Europe settles on Ariane 6 design

My annual birthday-month fund-raising drive for Behind the Black is now on-going. Not only do your donations help pay my bills, they give me the freedom to speak honestly about science and culture, instead of being forced to write it as others demand.


Please consider donating by giving either a one-time contribution or a regular subscription, as outlined in the tip jar below.


Regular readers can support Behind The Black with a contribution via paypal:

Or with a subscription with regular donations from your Paypal or credit card account:

If Paypal doesn't work for you, you can support Behind The Black directly by sending your donation by check, payable to Robert Zimmerman, to
Behind The Black
c/o Robert Zimmerman
P.O.Box 1262
Cortaro, AZ 85652


You can also support me by buying one of my books, as noted in the boxes interspersed throughout the webpage. And if you buy the books through the ebookit links, I get a larger cut and I get it sooner.

The competition heats up? Airbus Safran and the European Space Agency have settled on the design of their next generation rocket, Ariane 6.

It will not be re-usable, and though they say it will be 40-50% cheaper to produce than Ariane 5, it is very clear from the quotes in the article that they are instead depending on trade restrictions to maintain their European customers, even if it costs them a lot more to put satellites in orbit.

For its part, Airbus Safran does not envisage making Ariane 6 recoverable, not in the short term. Mr Charmeau [the company’s CEO] believes that different market conditions apply in Europe and the US, which means there will not be a single, winner-takes-all approach. He cites, for example, the restricted procurement that exists in all major political blocs, which essentially bars foreign rockets from launching home institutional and government satellites. Nowhere is this more true than in the US, but in Europe too there is an “unwritten rule” that European states should use European rockets.

From an American perspective this lazy attitude is fine with me. Let American companies compete aggressively. They will then leave the Europeans and everyone else in the dust.



  • Calvin Dodge

    So instead of ESA being penalized, its customers will be? I wonder what they think of that?

  • pzatchok

    I have a simple question.

    If the new rocket is being designed and built 40 to 50% cheaper why didn’t they do this years ago and pass the savings onto the customer?

    The technology has not changed that much in the last 20 years.

    I bet if they left out all the bribes and kick backs the cost would be even lower.

  • Edward


    It isn’t so much “kickbacks” and “bribes” as it is politics. A variety of nations contribute money to the project, and each one expects to get jobs in return.

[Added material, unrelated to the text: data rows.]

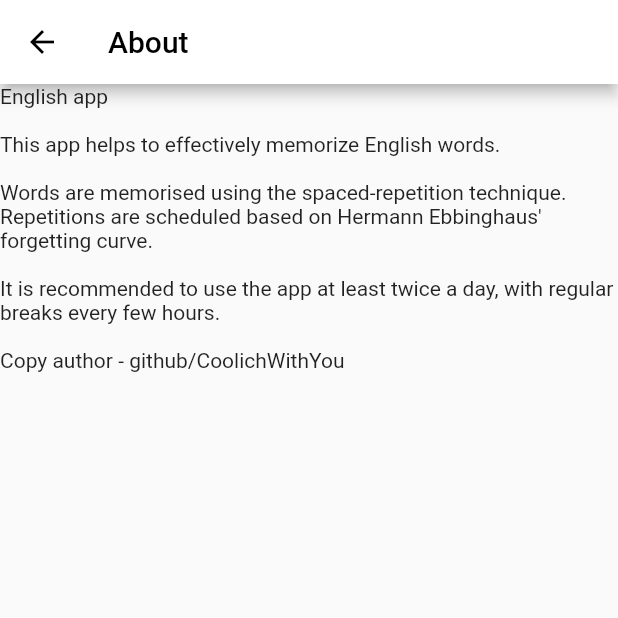
After one commit to CoolichWithYou/reword_flutter_copy, a Flutter app: the About screen opened directly, on a phone screen of 412 x 824 dp, the top half of it. The commit adds this screen. Run offline on Flutter 3.47's test engine with Material 2 defaults, Android fonts, the phone set to English and light mode, and no system bars; our stand-ins replace syncfusion_flutter_charts, tcard; network calls fail.

Commit message:
added route
Added "About" route

```diff
--- /dev/null
+++ b/lib/pages/about.dart
@@ -0,0 +1,34 @@
+import 'package:flutter/material.dart';
+
+class About extends StatelessWidget {
+  const About({Key? key}) : super(key: key);
+
+  @override
+  Widget build(BuildContext context) {
+    return Scaffold(
+      appBar: AppBar(
+        iconTheme: IconThemeData(color: Colors.black),
+        title: Text(
+          'About',
+          style: TextStyle(color: Colors.black),
+        ),
+        backgroundColor: Colors.white,
+      ),
+      body: ListView(
+        children: [
+          Text("English app"),
+          SizedBox(height: 16),
+          Text("This app helps to effectively memorize English words."),
+          SizedBox(height: 16),
+          Text(
+              "Words are memorised using the spaced-repetition technique. Repetitions are scheduled based on Hermann Ebbinghaus' forgetting curve."),
+          SizedBox(height: 16),
+          Text(
+              "It is recommended to use the app at least twice a day, with regular breaks every few hours."),
+          SizedBox(height: 16),
+          Text("Copy author - github/CoolichWithYou"),
+        ],
+      ),
+    );
+  }
+}
--- a/lib/pages/menu.dart
+++ b/lib/pages/menu.dart
@@ -1,4 +1,6 @@
 import 'package:flutter/material.dart';
+
+import 'about.dart';
 
 class Menu extends StatefulWidget {
   const Menu({Key? key}) : super(key: key);
@@ -72,7 +74,12 @@ class MainButton extends StatelessWidget {
     return Column(
       children: [
         TextButton(
-          onPressed: () {},
+          onPressed: () {
+            if (text == 'About') {
+              Navigator.push(
+                  context, MaterialPageRoute(builder: (context) => About()));
+            }
+          },
           child: Row(children: [
             Icon(
               icon,
```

Thus, rather than making sure that the most efficient or most effective companies get the contracts, contracts are distributed throughout Europe in a manner that makes the countries the least angry about how it is distributed.

    An advantage of a private company (as opposed to a government overregulated one, such as Arianespace) is that *it* chooses its vendors, usually based more upon cost and performance expectations, not quite so much on political issues.

    This was one of the main points that Arianespace was fighting when working out the details for the Ariane 6 rocket. Applying some reusability technology was another point.

    The article seems to suggest that they won the first point.
    “We have chosen an optimised industrial organisation”

    Yes, I suspect that the cost could be even lower, and I suspect that SpaceX — and perhaps other companies, too — will take the lead away from Arianespace, in the launch business, just as Arianespace took it from American companies a couple of decades ago.

Leave a Reply

Your email address will not be published. Required fields are marked *